# Records for this task
════════════════════

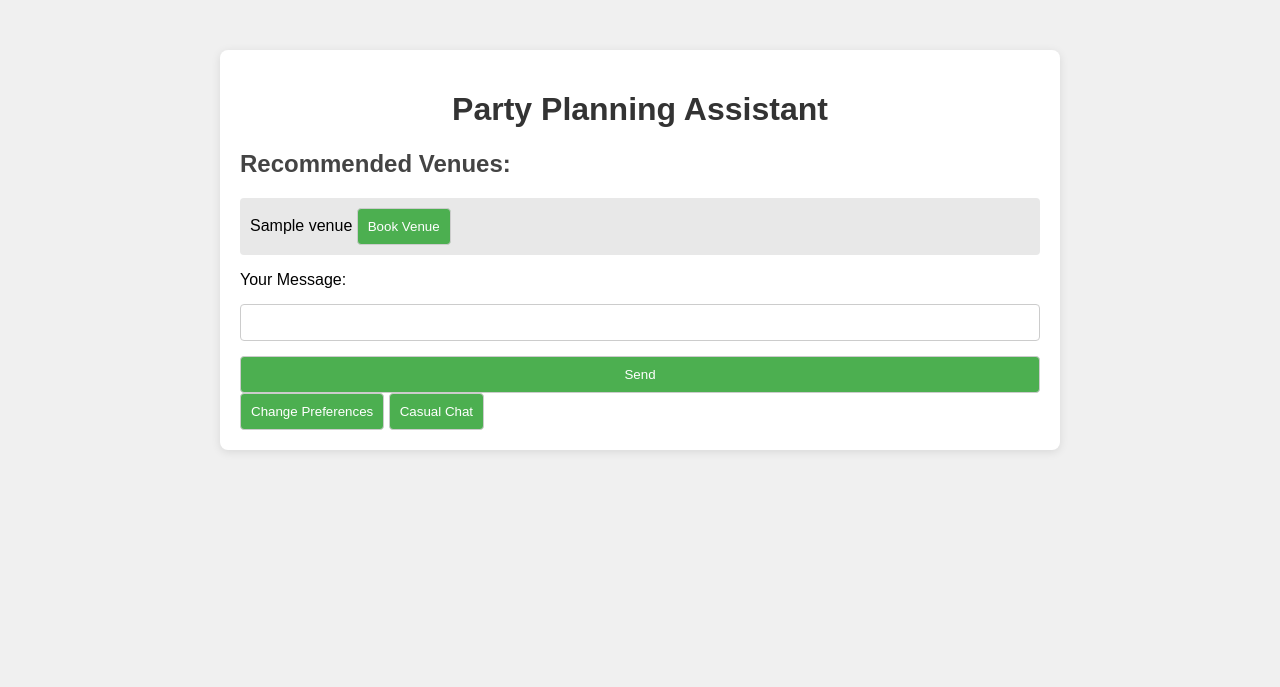
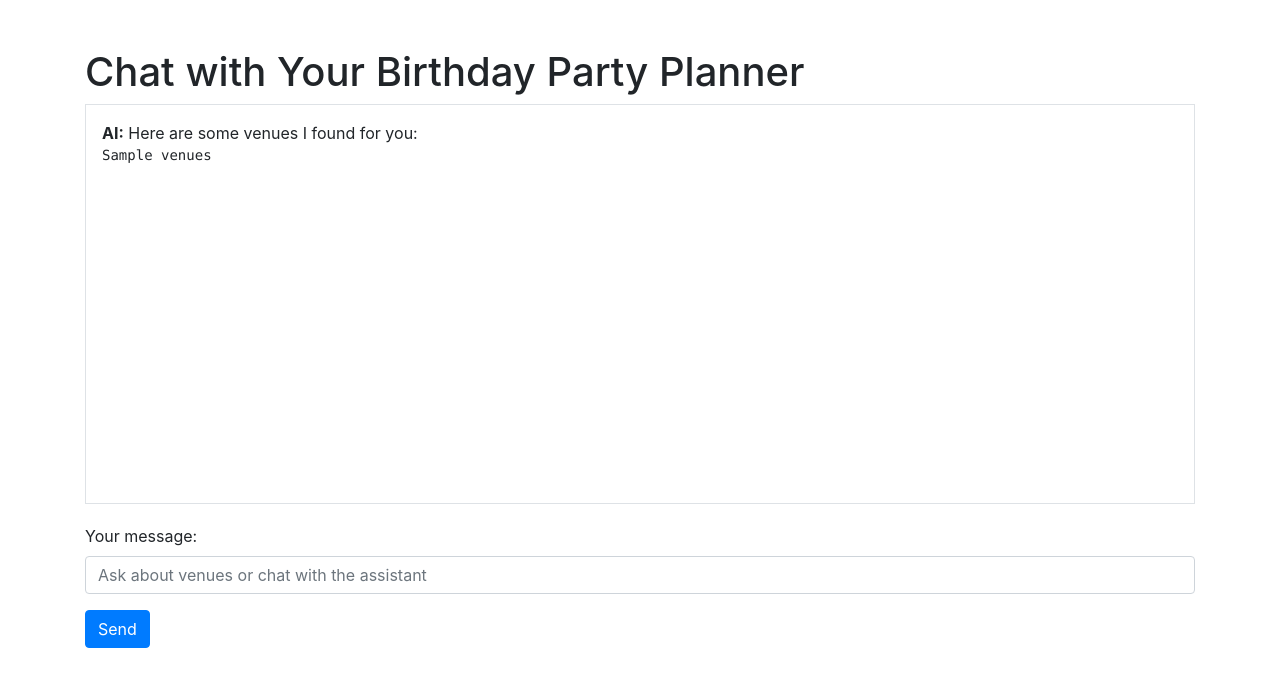
Before and after one commit to kaus-2103/Bday_plannner_AI, a Flask app: template templates/chat.html in a window 1280 px wide. Shown: the top 687 px of the page. Run offline with Flask 3, Linux system fonts and the light colour scheme; the template is opened without the code that fills it: most values are stand-ins (such as "Sample title", 1, 10 or a date in 2020); some libraries are stand-ins or nearby versions.

Commit message:
hopefully done

```diff
--- a/app.py
+++ b/app.py
@@ -5,36 +5,33 @@ from flask import Flask, render_template, request, jsonify
 from langchain.prompts import PromptTemplate
 from langchain.llms.base import LLM
 from typing import Optional, List, Dict
-from duckduckgo_search import DDGS  # DuckDuckGo search for finding venues
+from duckduckgo_search import DDGS
 import time
 from duckduckgo_search.exceptions import RatelimitException
 
 load_dotenv()
 
-# Initialize Flask app
 app = Flask(__name__)
 
-# Your Hugging Face API token
 HUGGINGFACEHUB_API_TOKEN = os.getenv("HUGGINGFACEHUB_API_TOKEN")
-
-# Define the Hugging Face API URL for the google/flan-t5-large model
 API_URL = "https://api-inference.huggingface.co/models/google/flan-t5-large"
 headers = {"Authorization": f"Bearer {HUGGINGFACEHUB_API_TOKEN}"}
 
-# Define a custom LLM class to interact with Hugging Face API
+# Global variables to hold venues and current index
+venues = []
+current_venue_index = 0
+
 class flanLLM(LLM):
     def _call(self, prompt: str, stop: Optional[List[str]] = None) -> str:
         payload = {
             "inputs": prompt
         }
-
         response = requests.post(API_URL, headers=headers, json=payload)
         response_json = response.json()
 
         if "error" in response_json:
             raise ValueError(f"Error from Hugging Face API: {response_json['error']}")
 
-        # Check if the response is a list and handle accordingly
         if isinstance(response_json, list) and len(response_json) > 0:
             return response_json[0].get('generated_text', 'No answer found.')
         else:
@@ -48,7 +45,6 @@ class flanLLM(LLM):
     def _llm_type(self) -> str:
         return "flan"
 
-# Define a general prompt template for user interactions
 party_planning_template = """You are an AI assistant helping a user plan a birthday party.
 
 User details: {user_details}
@@ -69,72 +65,70 @@ prompt = PromptTemplate(
     template=party_planning_template,
 )
 
-# Initialize the custom flan LLM
 llm = flanLLM()
 
-# Function to use DuckDuckGo search to find venues based on the user's location
 def search_venues_on_duckduckgo(location: str, preferences: str) -> List[str]:
     search_query = f"best venues for {preferences} birthday party in {location}"
-    try:
-        results = DDGS().text(search_query, max_results=5)
-    except RatelimitException as e:
-        print("Rate limit hit. Retrying after delay...")
-        time.sleep(10)
-        results = DDGS().text(search_query, max_results=5)
+    retries = 3
+    delay = 5  # Start with a 5-second delay
+
+    for attempt in range(retries):
+        try:
+            results = DDGS().text(search_query, max_results=10)  # Retrieve more results (increase max_results)
+            break  # Break out of the loop if the request is successful
+        except RatelimitException:
+            print(f"Rate limit hit. Retrying in {delay} seconds...")
+            time.sleep(delay)  # Wait before retrying
+            delay *= 2  # Exponentially increase the delay
 
     if results:
         return [f"{result['title']}: {result['href']}" for result in results]
     else:
         return ["No venues found."]
 
-# Function to get venue recommendations from the LLM
 def get_recommended_venue(plan: Dict[str, str], venues: List[str], prompt: PromptTemplate, conversation_history: str, user_input: str) -> str:
-    # Add the venues and conversation history to the plan
     plan["venues"] = "\n".join(venues)
     plan["conversation_history"] = conversation_history
     plan["user_input"] = user_input
-
-    # Prepare the prompt for generating a recommendation or continuing the conversation
     formatted_prompt = prompt.format(**plan)
 
-    # Ask the LLM to recommend the best venue and continue the conversation
     response = llm.invoke(formatted_prompt)
     return response
 
 @app.route('/', methods=['GET', 'POST'])
 def index():
+    global venues, current_venue_index
+
     if request.method == 'POST':
         user_details = request.form['user_details']
         preferences = request.form['preferences']
         location = request.form['location']
 
-        # Gather the initial plan details
-        plan = {
-            "user_details": user_details,
-            "preferences": preferences,
-            "location": location
-        }
+        # Reset venues and current index on new request
+        venues = search_venues_on_duckduckgo(location, preferences)
+        current_venue_index = 0  # Reset index to start from the beginning
 
-        # Get the venue search results
-        venues = search_venues_on_duckduckgo(location, preferences)
+        # Display the first 5 venues
+        venues_display = "\n".join(venues[:5])
+        current_venue_index = 5  # Update the index after displaying the first set
 
         return render_template('chat.html',
                                user_details=user_details,
                                preferences=preferences,
                                location=location,
-                               venues=venues)
+                               venues=venues_display)
 
     return render_template('index.html')
 
 @app.route('/chat', methods=['POST'])
 def chat():
+    global venues, current_venue_index
     user_details = request.form['user_details']
     preferences = request.form['preferences']
     location = request.form['location']
-    user_input = request.form['user_input'].lower()  # Convert to lowercase to make command recognition easier
+    user_input = request.form['user_input'].lower()
     conversation_history = request.form['conversation_history']
 
-    # Initialize plan
     plan = {
         "user_details": user_details,
         "preferences": preferences,
@@ -143,7 +137,6 @@ def chat():
 
     # Check for booking requests
     if "book venue" in user_input:
-        # Mock booking process (in a real-world app, you'd handle this differently)
         booking_message = "You have successfully booked the venue!"
         conversation_history += f"User: {user_input}\nAI: {booking_message}\n"
         return jsonify({
@@ -153,10 +146,10 @@ def chat():
 
     # Check for requests to change preferences
     elif "change preferences" in user_input or "start over" in user_input:
-        # Reset the flow and take the user back to the first questions
-        restart_message = "Sure! Let's start over. Who is the party for, and what are your new preferences?"
+        restart_message = "Sure! Let's start over. Redirecting you to the main page..."
         return jsonify({
             "recommendation": restart_message,
+            "redirect": True,  # Indicate that this should trigger a redirect
             "conversation_history": conversation_history
         })
 
@@ -169,13 +162,29 @@ def chat():
             "conversation_history": conversation_history
         })
 
-    # Get venue search results again if needed
-    venues = search_venues_on_duckduckgo(location, preferences)
+    # Check if user wants more venues
+    elif "more venues" in user_input:
+        if current_venue_index < len(venues):
+            venues_display = "\n".join(venues[current_venue_index:current_venue_index + 5])  # Show next 5 venues
+            current_venue_index += 5  # Update the index for next time
+            conversation_history += f"User: {user_input}\nAI: Here are more venues:\n{venues_display}\n"
+        else:
+            venues_display = "No more venues available."
+            conversation_history += f"User: {user_input}\nAI: {venues_display}\n"
 
-    # Get LLM recommendation
-    recommendation = get_recommended_venue(plan, venues, prompt, conversation_history, user_input)
+        return jsonify({
+            "recommendation": f"Here are more venues:\n{venues_display}",
+            "conversation_history": conversation_history
+        })
 
-    # Update the conversation history
+    # Get LLM recommendation without venues unless explicitly asked
+    # Only return venues in the first venue search, or when "more venues" is requested
+    if "venue" in user_input:
+        recommendation = get_recommended_venue(plan, venues, prompt, conversation_history, user_input)
+    else:
+        recommendation = "I'm happy to chat! Ask me anything or let me know if you need more party recommendations."
+
+    # Update conversation history with user input and AI recommendation
     conversation_history += f"User: {user_input}\nAI: {recommendation}\n"
 
     return jsonify({
--- a/templates/chat.html
+++ b/templates/chat.html
@@ -3,134 +3,92 @@
 <head>
     <meta charset="UTF-8">
     <meta name="viewport" content="width=device-width, initial-scale=1.0">
-    <title>Party Planning Assistant</title>
-    <link rel="stylesheet" href="{{ url_for('static', filename='style.css') }}">
-    <script src="https://code.jquery.com/jquery-3.6.0.min.js"></script>
+    <title>Chat with Party Planner</title>
+    <link rel="stylesheet" href="https://stackpath.bootstrapcdn.com/bootstrap/4.3.1/css/bootstrap.min.css">
+    <style>
+        #chat-box {
+            height: 400px;
+            overflow-y: scroll;
+            margin-bottom: 20px;
+        }
+        .user-message {
+            text-align: right;
+        }
+        .ai-message {
+            text-align: left;
+        }
+    </style>
 </head>
 <body>
     <div class="container">
-        <h1>Party Planning Assistant</h1>
+        <h1 class="mt-5">Chat with Your Birthday Party Planner</h1>
 
-        <h2>Recommended Venues:</h2>
-        <ul>
-            {% for venue in venues %}
-                <li>{{ venue }} <button class="book-venue-btn">Book Venue</button></li>
-            {% endfor %}
-        </ul>
+        <div id="chat-box" class="border p-3">
+            <!-- Conversation history will be appended here -->
+            <div class="ai-message">
+                <strong>AI:</strong> Here are some venues I found for you:<br>
+                <pre>{{ venues|safe }}</pre>
+            </div>
+        </div>
 
-        <div id="chat-container">
-            <div id="chat-box">
-                <div id="conversation">
-                    <!-- Conversation history will appear here -->
-                </div>
+        <form id="chat-form" class="mb-4">
+            <input type="hidden" name="user_details" value="{{ user_details }}">
+            <input type="hidden" name="preferences" value="{{ preferences }}">
+            <input type="hidden" name="location" value="{{ location }}">
+            <input type="hidden" name="conversation_history" id="conversation_history">
+
+            <div class="form-group">
+                <label for="user_input">Your message:</label>
+                <input type="text" class="form-control" id="user_input" name="user_input" required placeholder="Ask about venues or chat with the assistant">
             </div>
 
-            <form id="chat-form">
-                <input type="hidden" id="user_details" name="user_details" value="{{ user_details }}">
-                <input type="hidden" id="preferences" name="preferences" value="{{ preferences }}">
-                <input type="hidden" id="location" name="location" value="{{ location }}">
-                <input type="hidden" id="conversation_history" name="conversation_history" value="">
-
-                <label for="user_input">Your Message:</label>
-                <input type="text" id="user_input" name="user_input" required>
-                <button type="submit">Send</button>
-            </form>
-
-            <button id="change-preferences-btn">Change Preferences</button>
-            <button id="casual-chat-btn">Casual Chat</button>
-        </div>
+            <button type="submit" class="btn btn-primary">Send</button>
+        </form>
     </div>
 
+    <script src="https://code.jquery.com/jquery-3.3.1.min.js"></script>
     <script>
         $(document).ready(function() {
+            // Keep track of conversation history
+            let conversation_history = '';
+
             $('#chat-form').on('submit', function(e) {
                 e.preventDefault();
 
-                let formData = {
-                    user_details: $('#user_details').val(),
-                    preferences: $('#preferences').val(),
-                    location: $('#location').val(),
-                    user_input: $('#user_input').val(),
-                    conversation_history: $('#conversation_history').val()
-                };
+                let user_input = $('#user_input').val().trim();
+                let formData = $(this).serialize();
+
+                // Add user input to chat box
+                $('#chat-box').append('<div class="user-message"><strong>You:</strong> ' + user_input + '</div>');
+                $('#user_input').val('');  // Clear the input field
 
                 $.ajax({
                     type: 'POST',
                     url: '/chat',
                     data: formData,
                     success: function(response) {
+                        // Add AI response to chat box
+                        $('#chat-box').append('<div class="ai-message"><strong>AI:</strong> ' + response.recommendation + '</div>');
+
+                        // Check if we need to redirect
+                        if (response.redirect) {
+                            // Delay the redirect for user to read the message
+                            setTimeout(function() {
+                                window.location.href = '/';  // Redirect to the homepage (index.html)
+                            }, 2000);  // 2 second delay before redirect
+                        }
+
+                        // Add venues if present
+                        if (response.venues) {
+                            $('#chat-box').append('<div class="ai-message"><strong>AI:</strong> Here are the venues:<br><pre>' + response.venues + '</pre></div>');
+                        }
+
                         // Update conversation history
-                        $('#conversation').append(`<p>User: ${$('#user_input').val()}</p>`);
-                        $('#conversation').append(`<p>AI: ${response.recommendation}</p>`);
+                        conversation_history = response.conversation_history;
+                        $('#conversation_history').val(conversation_history);
 
-                        // Update conversation history in hidden input field
-                        $('#conversation_history').val(response.conversation_history);
-
-                        // Clear user input field
-                        $('#user_input').val('');
-                    }
-                });
-            });
-
-            // Handle "Change Preferences" button click
-            $('#change-preferences-btn').on('click', function() {
-                let formData = {
-                    user_details: $('#user_details').val(),
-                    preferences: $('#preferences').val(),
-                    location: $('#location').val(),
-                    user_input: 'change preferences',
-                    conversation_history: $('#conversation_history').val()
-                };
-
-                $.ajax({
-                    type: 'POST',
-                    url: '/chat',
-                    data: formData,
-                    success: function(response) {
-                        $('#conversation').append(`<p>User: Change Preferences</p>`);
-                        $('#conversation').append(`<p>AI: ${response.recommendation}</p>`);
-                    }
-                });
-            });
-
-            // Handle "Casual Chat" button click
-            $('#casual-chat-btn').on('click', function() {
-                let formData = {
-                    user_details: $('#user_details').val(),
-                    preferences: $('#preferences').val(),
-                    location: $('#location').val(),
-                    user_input: 'casual chat',
-                    conversation_history: $('#conversation_history').val()
-                };
-
-                $.ajax({
-                    type: 'POST',
-                    url: '/chat',
-                    data: formData,
-                    success: function(response) {
-                        $('#conversation').append(`<p>User: Casual Chat</p>`);
-                        $('#conversation').append(`<p>AI: ${response.recommendation}</p>`);
-                    }
-                });
-            });
-
-            // Handle "Book Venue" button click
-            $('.book-venue-btn').on('click', function() {
-                let formData = {
-                    user_details: $('#user_details').val(),
-                    preferences: $('#preferences').val(),
-                    location: $('#location').val(),
-                    user_input: 'book venue',
-                    conversation_history: $('#conversation_history').val()
-                };
-
-                $.ajax({
-                    type: 'POST',
-                    url: '/chat',
-                    data: formData,
-                    success: function(response) {
-                        $('#conversation').append(`<p>User: Book Venue</p>`);
-                        $('#conversation').append(`<p>AI: ${response.recommendation}</p>`);
+                        // Scroll chat box to the bottom
+                        $('#chat-box').scrollTop($('#chat-box')[0].scrollHeight);
                     }
                 });
             });
```
Also changed, not shown: templates/index.html (+18 -11 lines).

════════════════════

# Exercise instructions
All lines of the records containing "window" should be shown.

# Written answer
Before and after one commit to kaus-2103/Bday_plannner_AI, a Flask app: template templates/chat.html in a window 1280 px wide. Shown: the top 687 px of the page. Run offline with Flask 3, Linux system fonts and the light colour scheme; the template is opened without the code that fills it: most values are stand-ins (such as "Sample title", 1, 10 or a date in 2020); some libraries are stand-ins or nearby versions.
+                                window.location.href = '/';  // Redirect to the homepage (index.html)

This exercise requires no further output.